* HOW TO COMPLETE THIS TASK
Copy each line below holding "scope".

Start of EXTRACTED RECORDS

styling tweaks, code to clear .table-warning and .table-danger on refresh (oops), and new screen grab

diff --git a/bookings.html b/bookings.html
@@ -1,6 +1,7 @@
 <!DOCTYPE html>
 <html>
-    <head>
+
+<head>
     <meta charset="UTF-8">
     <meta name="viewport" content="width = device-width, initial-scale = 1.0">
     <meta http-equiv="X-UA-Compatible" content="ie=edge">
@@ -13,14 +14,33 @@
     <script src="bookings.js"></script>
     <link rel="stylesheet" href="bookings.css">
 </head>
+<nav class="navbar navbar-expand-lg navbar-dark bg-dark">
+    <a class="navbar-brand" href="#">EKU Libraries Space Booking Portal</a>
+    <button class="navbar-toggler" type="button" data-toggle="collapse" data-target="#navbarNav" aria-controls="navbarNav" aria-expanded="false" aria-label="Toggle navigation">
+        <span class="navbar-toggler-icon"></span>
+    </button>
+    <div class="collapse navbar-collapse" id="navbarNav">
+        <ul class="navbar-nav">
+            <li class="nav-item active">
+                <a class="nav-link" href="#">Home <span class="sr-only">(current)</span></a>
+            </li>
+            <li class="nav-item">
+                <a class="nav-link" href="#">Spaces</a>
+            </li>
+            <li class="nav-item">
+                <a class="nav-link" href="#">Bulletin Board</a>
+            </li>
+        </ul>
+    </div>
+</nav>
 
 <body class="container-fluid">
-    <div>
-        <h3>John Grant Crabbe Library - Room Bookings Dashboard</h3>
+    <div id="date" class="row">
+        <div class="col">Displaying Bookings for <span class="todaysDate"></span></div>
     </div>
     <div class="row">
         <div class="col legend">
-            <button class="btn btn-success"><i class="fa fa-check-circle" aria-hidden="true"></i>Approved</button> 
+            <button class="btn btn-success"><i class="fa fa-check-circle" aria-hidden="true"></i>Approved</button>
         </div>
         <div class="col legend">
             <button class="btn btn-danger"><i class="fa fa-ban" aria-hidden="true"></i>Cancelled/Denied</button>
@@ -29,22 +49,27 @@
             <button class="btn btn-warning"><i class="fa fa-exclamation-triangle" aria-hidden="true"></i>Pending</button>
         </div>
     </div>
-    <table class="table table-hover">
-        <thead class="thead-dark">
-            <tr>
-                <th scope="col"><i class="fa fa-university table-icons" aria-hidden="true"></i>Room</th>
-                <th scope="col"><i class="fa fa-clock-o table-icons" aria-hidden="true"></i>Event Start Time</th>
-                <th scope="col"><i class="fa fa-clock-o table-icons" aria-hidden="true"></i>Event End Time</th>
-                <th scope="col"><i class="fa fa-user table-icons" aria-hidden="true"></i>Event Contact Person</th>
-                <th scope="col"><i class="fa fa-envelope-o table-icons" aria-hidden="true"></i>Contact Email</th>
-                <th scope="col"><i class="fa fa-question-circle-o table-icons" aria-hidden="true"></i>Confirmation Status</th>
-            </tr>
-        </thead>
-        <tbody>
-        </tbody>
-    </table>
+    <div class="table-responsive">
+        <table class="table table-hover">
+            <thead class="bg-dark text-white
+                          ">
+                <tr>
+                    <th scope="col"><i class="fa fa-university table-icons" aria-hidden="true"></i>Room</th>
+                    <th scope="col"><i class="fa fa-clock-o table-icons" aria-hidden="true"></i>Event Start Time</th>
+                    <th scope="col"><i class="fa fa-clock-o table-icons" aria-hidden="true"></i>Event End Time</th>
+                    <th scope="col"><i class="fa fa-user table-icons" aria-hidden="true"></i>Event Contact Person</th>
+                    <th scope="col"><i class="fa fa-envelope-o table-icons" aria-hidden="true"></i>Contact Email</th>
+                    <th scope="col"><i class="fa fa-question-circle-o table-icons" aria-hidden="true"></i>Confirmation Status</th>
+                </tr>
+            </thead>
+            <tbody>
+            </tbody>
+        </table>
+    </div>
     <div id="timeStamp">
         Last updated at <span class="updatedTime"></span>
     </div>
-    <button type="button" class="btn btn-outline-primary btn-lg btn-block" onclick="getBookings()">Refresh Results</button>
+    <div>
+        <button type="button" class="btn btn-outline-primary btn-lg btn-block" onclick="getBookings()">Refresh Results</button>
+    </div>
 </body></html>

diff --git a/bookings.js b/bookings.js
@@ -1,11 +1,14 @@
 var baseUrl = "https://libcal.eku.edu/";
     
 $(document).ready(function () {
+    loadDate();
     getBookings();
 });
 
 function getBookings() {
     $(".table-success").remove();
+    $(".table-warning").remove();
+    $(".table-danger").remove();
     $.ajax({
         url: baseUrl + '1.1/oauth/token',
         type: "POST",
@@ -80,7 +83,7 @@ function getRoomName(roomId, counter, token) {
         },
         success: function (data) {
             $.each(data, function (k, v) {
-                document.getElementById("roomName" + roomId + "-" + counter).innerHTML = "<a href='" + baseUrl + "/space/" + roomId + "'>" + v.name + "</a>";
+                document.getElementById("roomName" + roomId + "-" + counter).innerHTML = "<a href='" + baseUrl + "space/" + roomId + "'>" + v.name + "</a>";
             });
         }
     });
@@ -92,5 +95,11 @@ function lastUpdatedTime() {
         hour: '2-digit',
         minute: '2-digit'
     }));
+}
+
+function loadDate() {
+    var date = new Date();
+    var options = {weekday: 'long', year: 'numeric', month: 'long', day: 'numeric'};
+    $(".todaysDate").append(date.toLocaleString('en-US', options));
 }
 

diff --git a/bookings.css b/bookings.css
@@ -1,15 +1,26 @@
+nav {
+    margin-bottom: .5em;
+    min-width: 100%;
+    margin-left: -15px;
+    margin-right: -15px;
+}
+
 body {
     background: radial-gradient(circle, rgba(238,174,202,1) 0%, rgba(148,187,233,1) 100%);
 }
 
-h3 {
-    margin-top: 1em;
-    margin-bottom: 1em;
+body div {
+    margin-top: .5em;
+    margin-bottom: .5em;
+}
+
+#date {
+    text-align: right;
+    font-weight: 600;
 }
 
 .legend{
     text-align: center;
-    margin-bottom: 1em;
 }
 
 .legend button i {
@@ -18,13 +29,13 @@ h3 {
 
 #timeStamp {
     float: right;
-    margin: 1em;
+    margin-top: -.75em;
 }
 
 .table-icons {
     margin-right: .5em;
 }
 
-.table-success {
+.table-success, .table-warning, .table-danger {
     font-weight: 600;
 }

End of EXTRACTED RECORDS

* SOLUTION TO THIS EXERCISE
-                <th scope="col"><i class="fa fa-university table-icons" aria-hidden="true"></i>Room</th>
-                <th scope="col"><i class="fa fa-clock-o table-icons" aria-hidden="true"></i>Event Start Time</th>
-                <th scope="col"><i class="fa fa-clock-o table-icons" aria-hidden="true"></i>Event End Time</th>
-                <th scope="col"><i class="fa fa-user table-icons" aria-hidden="true"></i>Event Contact Person</th>
-                <th scope="col"><i class="fa fa-envelope-o table-icons" aria-hidden="true"></i>Contact Email</th>
-                <th scope="col"><i class="fa fa-question-circle-o table-icons" aria-hidden="true"></i>Confirmation Status</th>
+                    <th scope="col"><i class="fa fa-university table-icons" aria-hidden="true"></i>Room</th>
+                    <th scope="col"><i class="fa fa-clock-o table-icons" aria-hidden="true"></i>Event Start Time</th>
+                    <th scope="col"><i class="fa fa-clock-o table-icons" aria-hidden="true"></i>Event End Time</th>
+                    <th scope="col"><i class="fa fa-user table-icons" aria-hidden="true"></i>Event Contact Person</th>
+                    <th scope="col"><i class="fa fa-envelope-o table-icons" aria-hidden="true"></i>Contact Email</th>
+                    <th scope="col"><i class="fa fa-question-circle-o table-icons" aria-hidden="true"></i>Confirmation Status</th>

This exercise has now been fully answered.